I was at Facebook in 2012, during the previous presidential race. The fact that Facebook could easily throw the election by selectively showing a Get Out the Vote reminder in certain counties of a swing state, for example, was a running joke.
Converting Facebook data into money is harder than it sounds, mostly because the vast bulk of your user data is worthless. Turns out your blotto-drunk party pics and flirty co-worker messages have no commercial value whatsoever.
Sign up to the new-look Media Briefing: bigger, better, brighter Read more But occasionally, if used very cleverly, with lots of machine-learning iteration and systematic trial-and-error, the canny marketer can find just the right admixture of age, geography, time of day, and music or film tastes that demarcate a demographic winner of an audience. The “clickthrough rate”, to use the advertiser’s parlance, doesn’t lie.
Without seeing the leaked documents, which were reportedly based around a pitch Facebook made to a bank, it is impossible to know precisely what the platform was offering advertisers. There’s nothing in the trade I know of that targets ads at emotions. But Facebook has and does offer “psychometric”-type targeting, where the goal is to define a subset of the marketing audience that an advertiser thinks is particularly susceptible to their message.
And knowing the Facebook sales playbook, I cannot imagine the company would have concocted such a pitch about teenage emotions without the final hook: “and this is how you execute this on the Facebook ads platform”. Why else would they be making the pitch?
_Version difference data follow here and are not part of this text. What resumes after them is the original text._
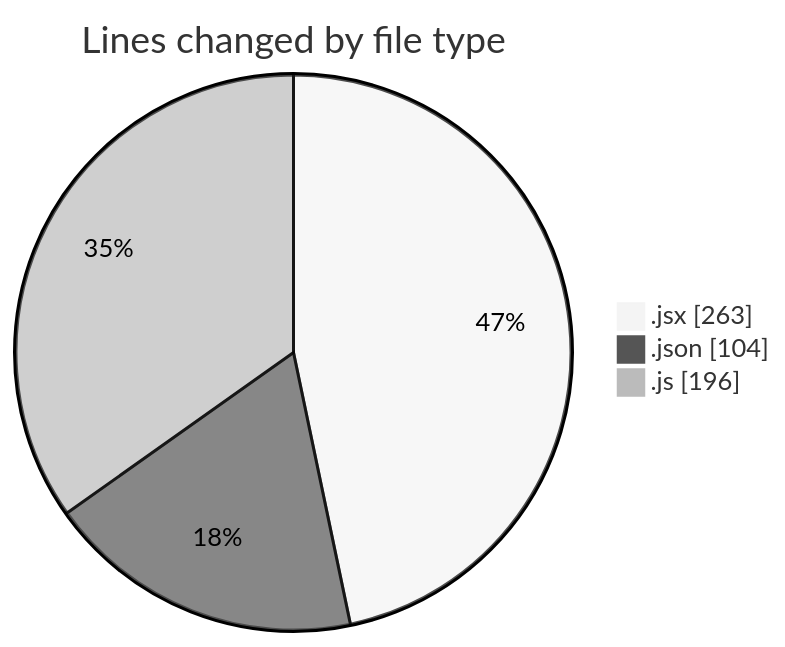
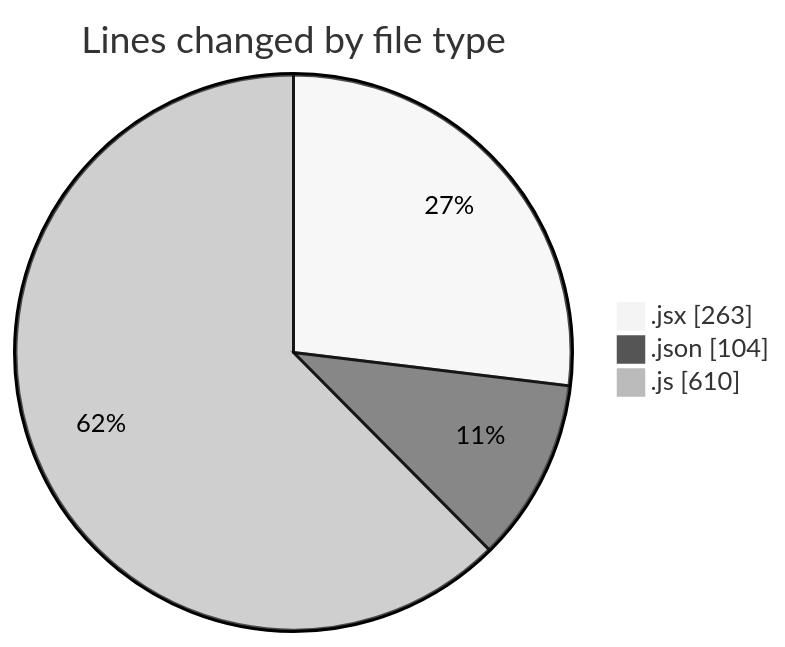
The first of 2 diagrams in 2025-05-19/cda/README.md (momahboobian/code-tracking), drawn with Mermaid (neutral theme) before and after one commit. The commit also changed other lines of this file and 1 other file, not shown here.

````diff
--- a/2025-05-19/cda/README.md
+++ b/2025-05-19/cda/README.md
@@ -22,7 +22,7 @@
 ```mermaid
 pie showData
 title Lines changed by file type
 ".jsx" : 263
 ".json" : 104
-".js" : 196
+".js" : 610
 ```
````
The question is not whether this can be done. It is whether Facebook should apply a moral filter to these decisions. Let’s assume Facebook does target ads at depressed teens. My reaction? So what. Sometimes data behaves unethically.